* **Work to be completed**
Look through the entries for the string "ipynb", and copy each line that holds it.

* **Before-and-after change data**

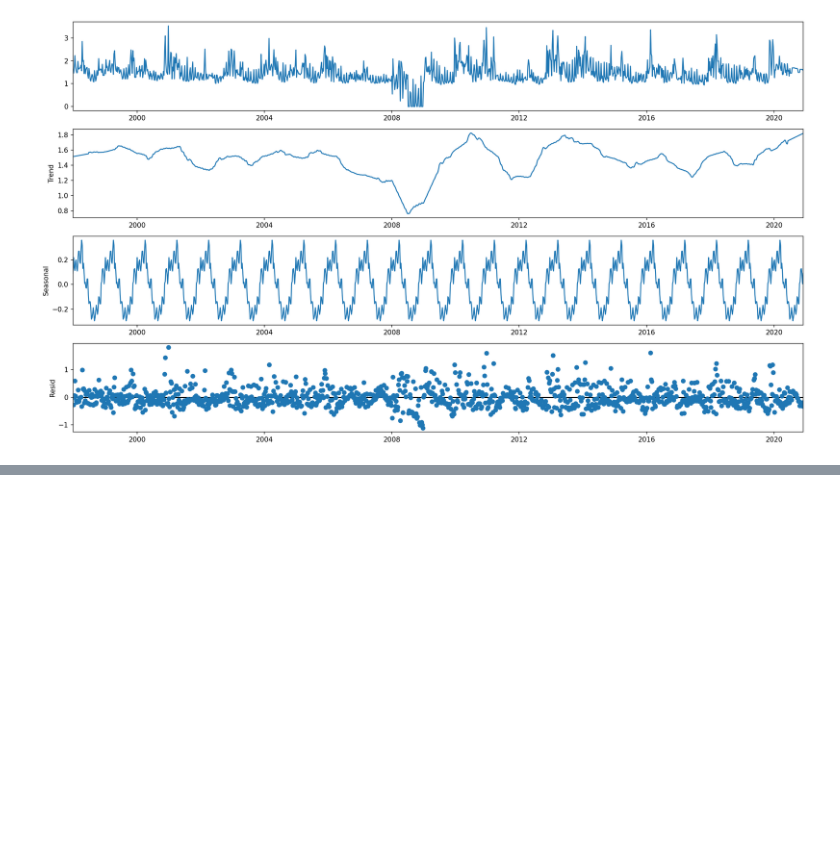
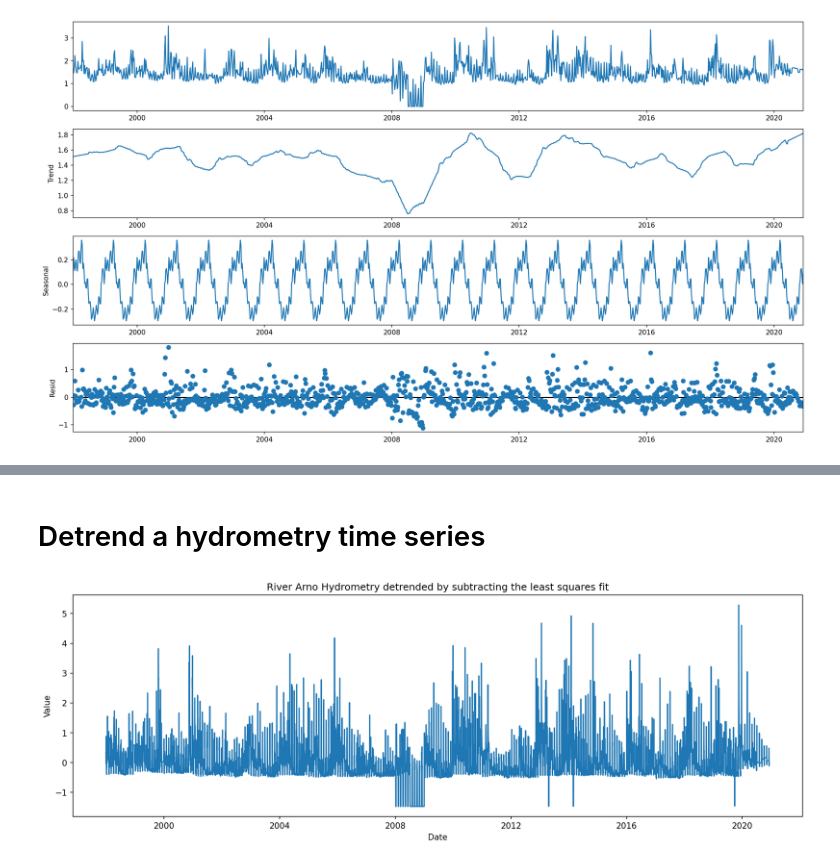
Before and after one commit to haga96/water_availability_prediction_in_Italy, a Jupyter notebook: River Arno.ipynb, the cells around one changed output, grey strips where cells are left out. Saved outputs shown, nothing was run; the diff lists cells and outputs as text; code cells hidden in the pictures; blank space fills up the shorter version.

```diff
--- a/River Arno.ipynb
+++ b/River Arno.ipynb
@@ -407,0 +385,2 @@ add_decomp = decompose_time_series(df_group_by_week_hydrometry,'additive',52)
+# %%
+df_all_filled = df_all['Hydrometry_Nave_di_Rosano'].ffill()
@@ -407,0 +423,7 @@ add_decomp = decompose_time_series(df_group_by_week_hydrometry,'additive',52)
+# %% [markdown]
+# Detrend a hydrometry time series
+# %%
+detrended = signal.detrend(df_all_filled.values)
+plot_df(df_all_filled.index, detrended, 'River Arno Hydrometry detrended by subtracting the least squares fit')
+# %% [output]
+[figure, added]
```
Also changed, not shown: parts of 26 cells of this notebook.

* **Written answer**
Before and after one commit to haga96/water_availability_prediction_in_Italy, a Jupyter notebook: River Arno.ipynb, the cells around one changed output, grey strips where cells are left out. Saved outputs shown, nothing was run; the diff lists cells and outputs as text; code cells hidden in the pictures; blank space fills up the shorter version.
--- a/River Arno.ipynb
+++ b/River Arno.ipynb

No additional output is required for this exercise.